April 14 1907 or 1742
Written by Iam Hanuman on Tuesday the 11th of January 2011
High up in the mizzen mast the wind wrapped at my door like an urgent call or a troupe of Carollers.
Avast Ye Merry Gentlemen, I was urged to shout but I did not. Instead the clouds fell and the rain came down and I was chill to my bones. Argh 'twas a pitiful life which had befallen this here wretch of a tinker's son. Never come to much since I was clinging at my ma's petticoats as she straddled the gutters of , Golden Corner and of course the Round House.
There was a time, thinks I as a particularly strong gust of evil near knocks me from my senses - damn you weather lords - there was a time when my dear father lost his tiny marbles in a game of chance mooning for the gamblers of Jigger Town and I very nearly ended up being traded into a Noble family by the name of Perryfield.
They was merchants now, but had been mineralists back centuries before and anyhow was gentlemen merchants, not of your usual ilk. Anyhows, was what was.
The land is there in the distance. The edging reality of it very prickles my salty senses and I breathe this wet air in now as if 'twas my ma's womb waters.
How like a fish I am, how very suited to my environment, my outlook and yet not at the same time. How did this come to pass?
I remember the weeks at the boarding hostelry. I still shudder to recall , the kitchen whacker and his cowardly yet menacing even-calls, urging all us skivvies into putrid action, weeding out whatever rot we could of that place.
I do look back and see that I was woken by the port constabulary on more than one occasion and advised to pitch a rigging career or roll myself into the briney.
A man so simple as I, with no woman nor child to my name - nor at least any that would care to call me kin. Simple Jackob the Wastrel. Babby worth nothing, kiddie the same. Now man of penniless pocket book and black teeth. Oh send me a weapon that I may wield it at whatever fate-witch pulled these ropes. Or was it me?

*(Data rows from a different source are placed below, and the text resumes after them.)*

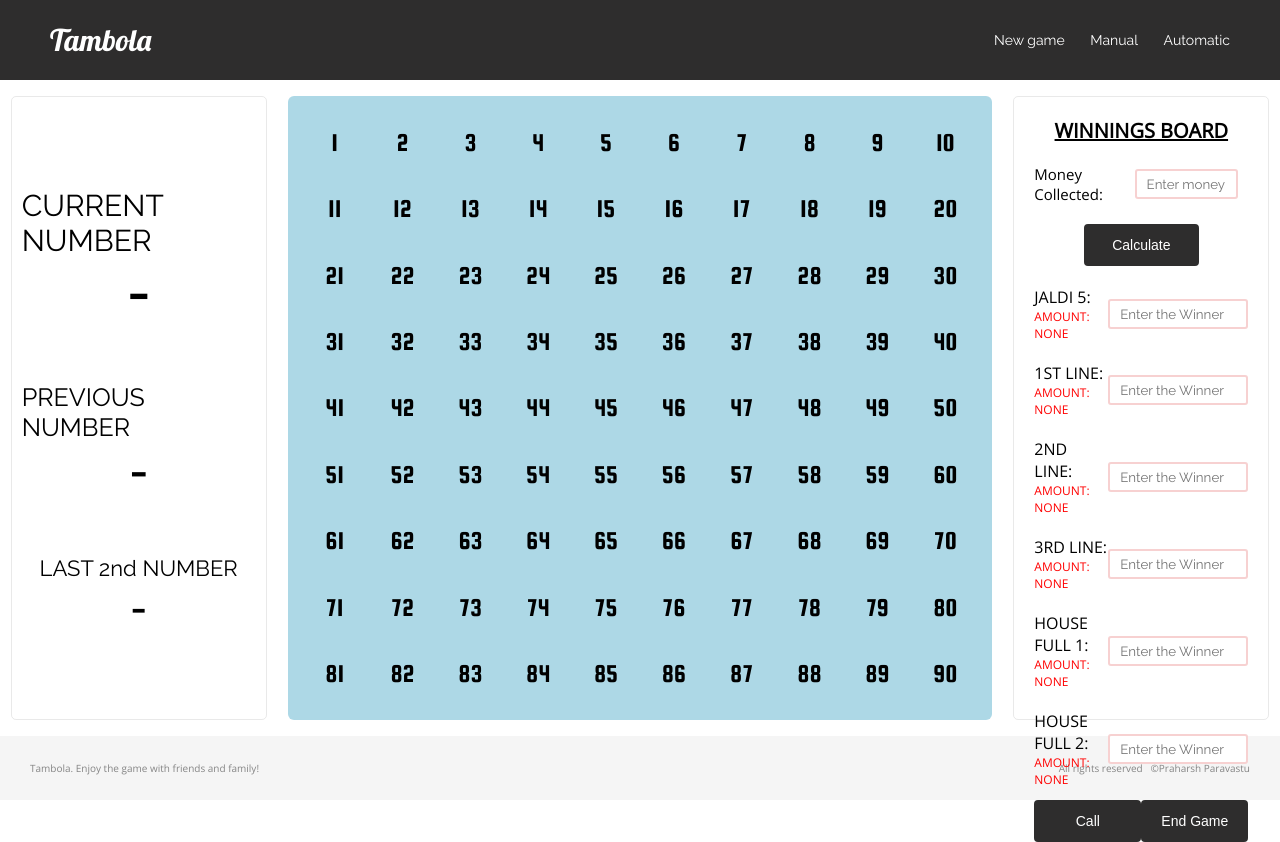
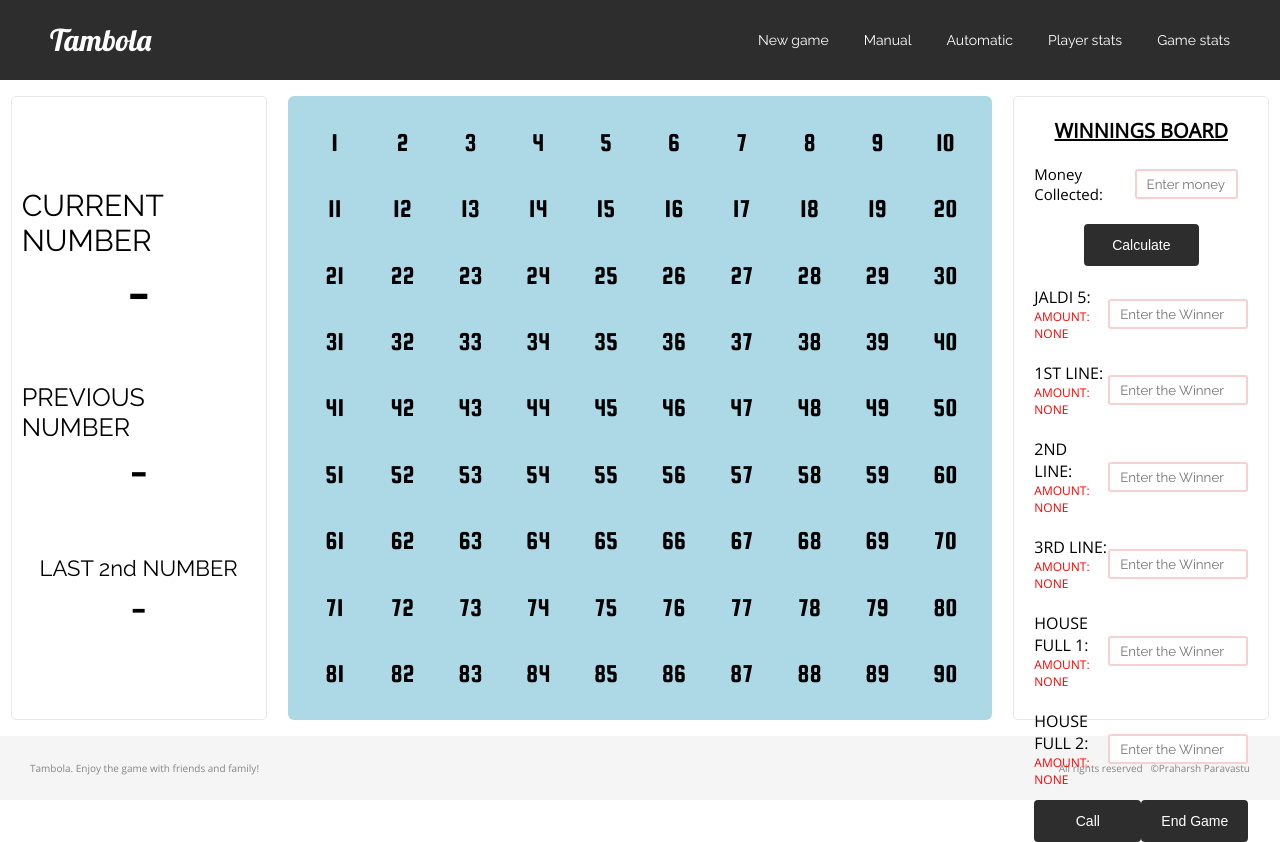
Before and after one commit to Praharsh99/Tambola, a plain HTML site: page index.html in a window 1280 px wide. Drawn offline with nearby package versions, Linux system fonts and the light colour scheme.

Commit message:
Added the favicon to the project

```diff
--- a/index.html
+++ b/index.html
@@ -9,6 +9,8 @@
     <!-- CSS LINKS -->
     <link rel="stylesheet" href="master.css" />
 
+    <!-- LOGO LINK -->
+    <link rel="shortcut icon" href="img/favicon.ico" type="image/x-icon" />
     <!-- GOOGLE FONTS LINK -->
     <link
       href="https://fonts.googleapis.com/css2?family=Lobster&family=Open+Sans:wght@300;400&family=Squada+One&display=swap"
@@ -31,6 +33,8 @@
         <span id="newgame">New game</span>
         <span id="manual">Manual</span>
         <span id="automatic">Automatic</span>
+        <span id="player-stats">Player stats</span>
+        <span id="game-stats">Game stats</span>
       </div>
     </header>
 
@@ -63,15 +67,6 @@
               placeholder="Enter money collected..."
             />
           </span>
-          <!-- <span class="input-area">
-            <span>Tickets Sold:</span>
-            <input
-              type="text"
-              id="tickets"
-              class="input"
-              placeholder="No. of tickets"
-            />
-          </span> -->
           <button class="btn" id="calculate">Calculate</button>
         </div>
         <div class="category-list">
--- a/master.css
+++ b/master.css
@@ -39,14 +39,14 @@ header {
   font-family: "Raleway", sans-serif;
   font-size: 500;
   font-size: 1.4rem;
-  width: 20%;
+  width: 40%;
   cursor: pointer;
   color: #fff;
 }
 
 .links span {
   color: #fff;
-  transition: color 0.1s ease;
+  transition: color 0.15s ease;
 }
 
 .links span:hover {
```
Also changed, not shown: deleted.js (added, +54 -0 lines), utils.js (+0 -43 lines), img/android-chrome-192x192.png (added), img/android-chrome-512x512.png (added), img/apple-touch-icon.png (added), img/favicon-16x16.png (added), img/favicon-32x32.png (added), img/favicon.ico (added), img/site.webmanifest (added).
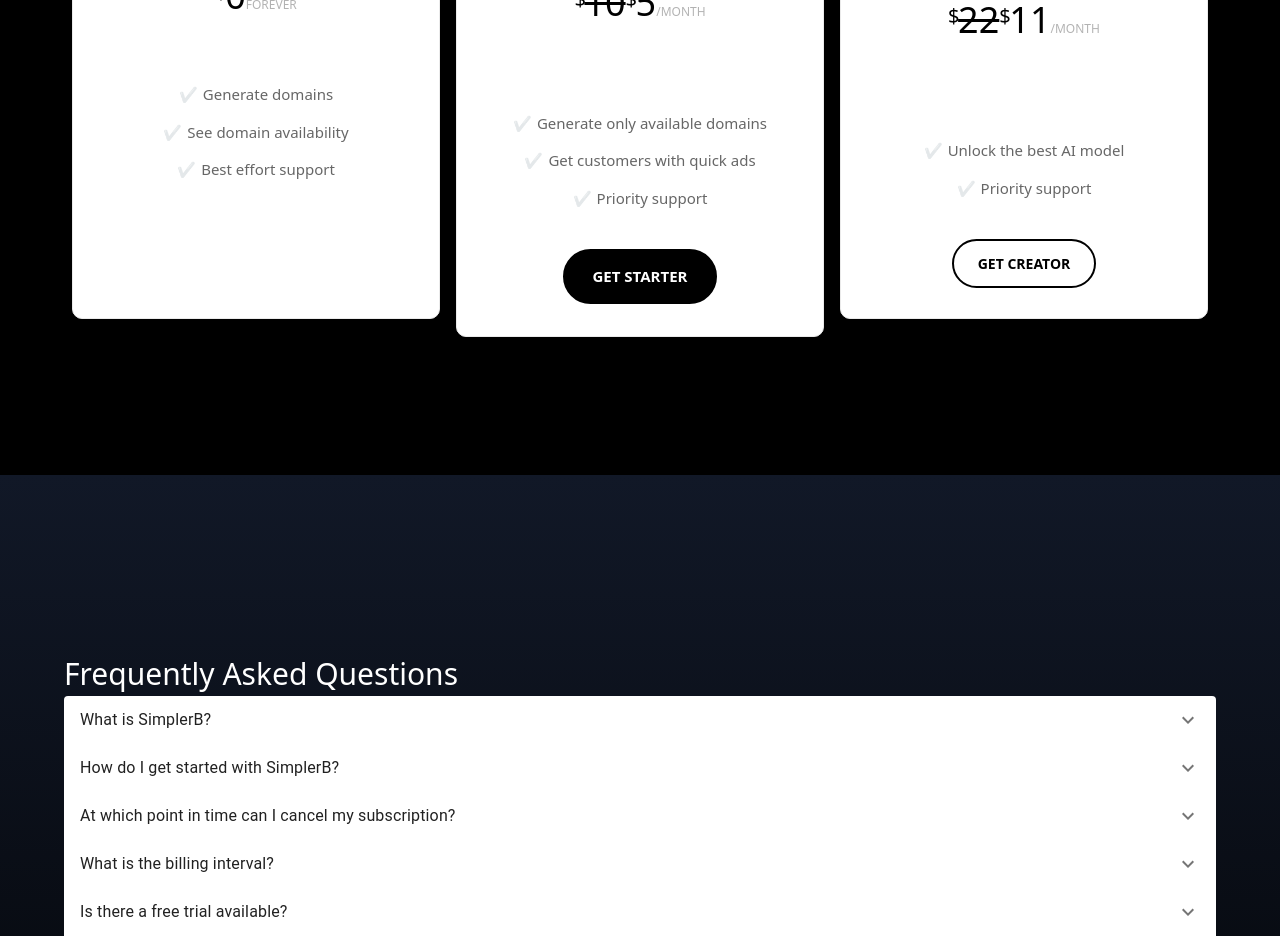
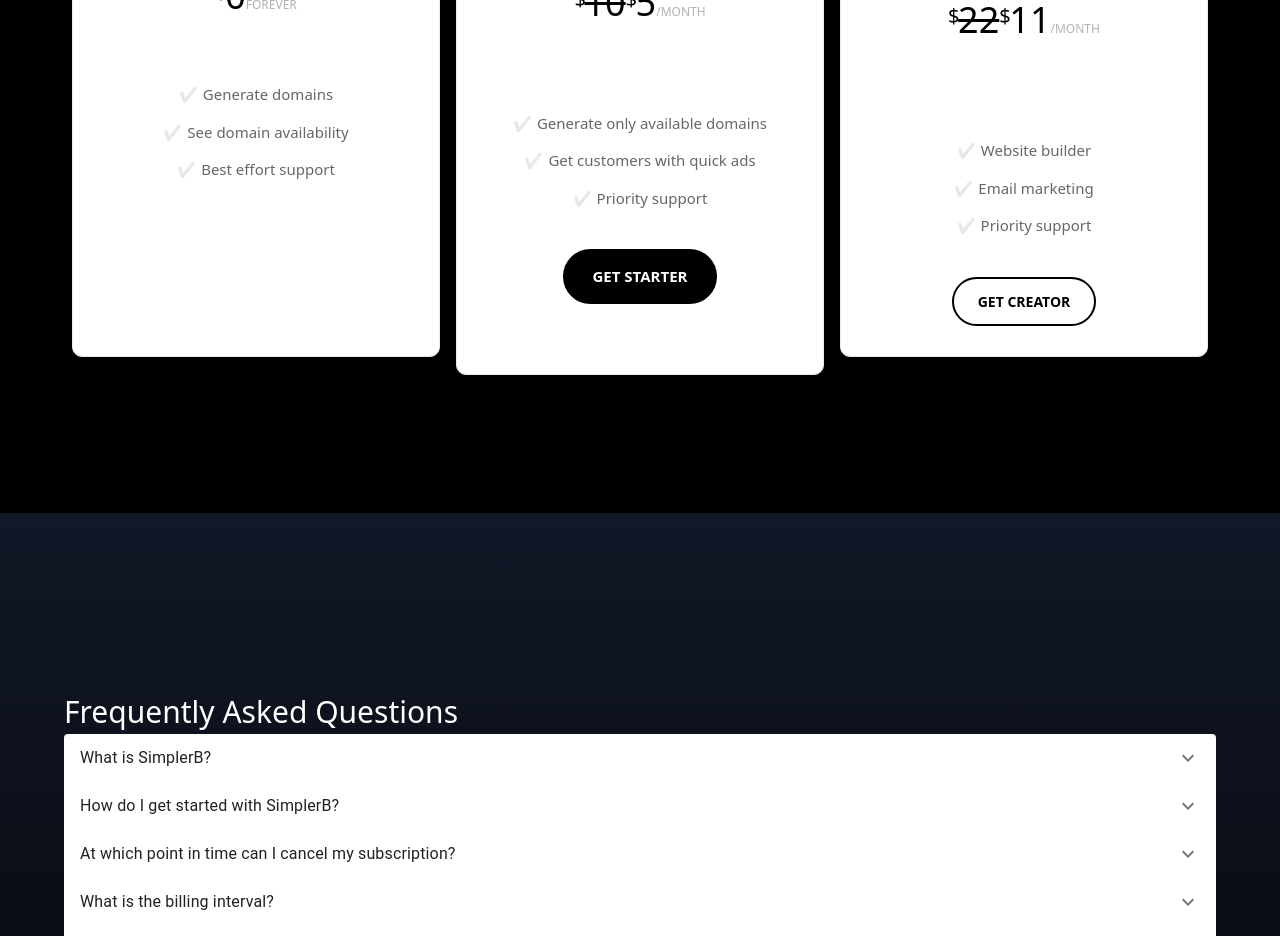
Before and after one commit to romanvieito/simplerb, a Next.js app: page / in a window 1280 px wide. Shown: the part 3000-3936 px from the top of the page. Built offline with nearby package versions, Linux system fonts and the light colour scheme; no server answers.

Commit message:
pricing text

```diff
--- a/components/CPricing.tsx
+++ b/components/CPricing.tsx
@@ -224,7 +224,8 @@ export default function CPricing() {
           <div className={styles.cardDescription}>
             <ul>
               <li>Everything in starter, plus</li>
-              <li className={styles.ok}>Unlock the best AI model</li>
+              <li className={styles.ok}>Website builder</li>
+              <li className={styles.ok}>Email marketing</li>
               <li className={styles.ok}>Priority support</li>
             </ul>
           </div>
```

Was this world in actuals a Heavenless one? We're it a God-lacking place.
The sail whipped my legs and I grappled with the chain rope. Something wet but faintly solid slapped onto my cheek.
I wiped it off and plunged on into this wind.
Could the Manny be right in saying the good lord had left this place, given up on His Great Creation seeing what we done to it? Us an old abandoned mob of folk, cursed by the very being what gave us our existence.
The bearded holy roller who took me in one too many times fair thought this was the fact of the matter and true this is a growing thought these days.
He's gone. Now what are we left with? The feckless skills of a bunch of wastrels. Had I a lance for this boil of humankind I feel I would take us all down, for it can't be worse than this. Living on a forsaken disk, with no watcher but the Devil himself.
But oh how I'm so spinning this on through my own mind. Sick thoughts such as these do seem to come to me when I'm on mizzen duty. Too much spray and salt.
Time for one of the other lads to take their turn before we pass this cape and make for the southern bays. Down inside I'll go. Down into the smoke hole where the dank laughter and tarot games abound and I can sink these wet bones into my cot with a fire in my mouth, my hearth and my belly if I'm lucky.
The morrow will bring fresh pain and joy no doubting you sir.
For now Jackob, simple Jackob, who never did amount to much is writing off in my copy book, closing this uneventful chapter for another day.
Mayhap, that Lord out there somewhere will grant us an audience once more and we all, we few, we one can gain direction. But ah them's the dreams of a fool in the wet wind, atop a swaying mast. The gentlefolk I'm sure have no such fancies and are as guaranteed of their thoughts as any man may be. At least perhaps in my smokey dreams this night I may venture to meet with one such and ask them for the Truth.
They may even tell me.
Jackob Le Sallo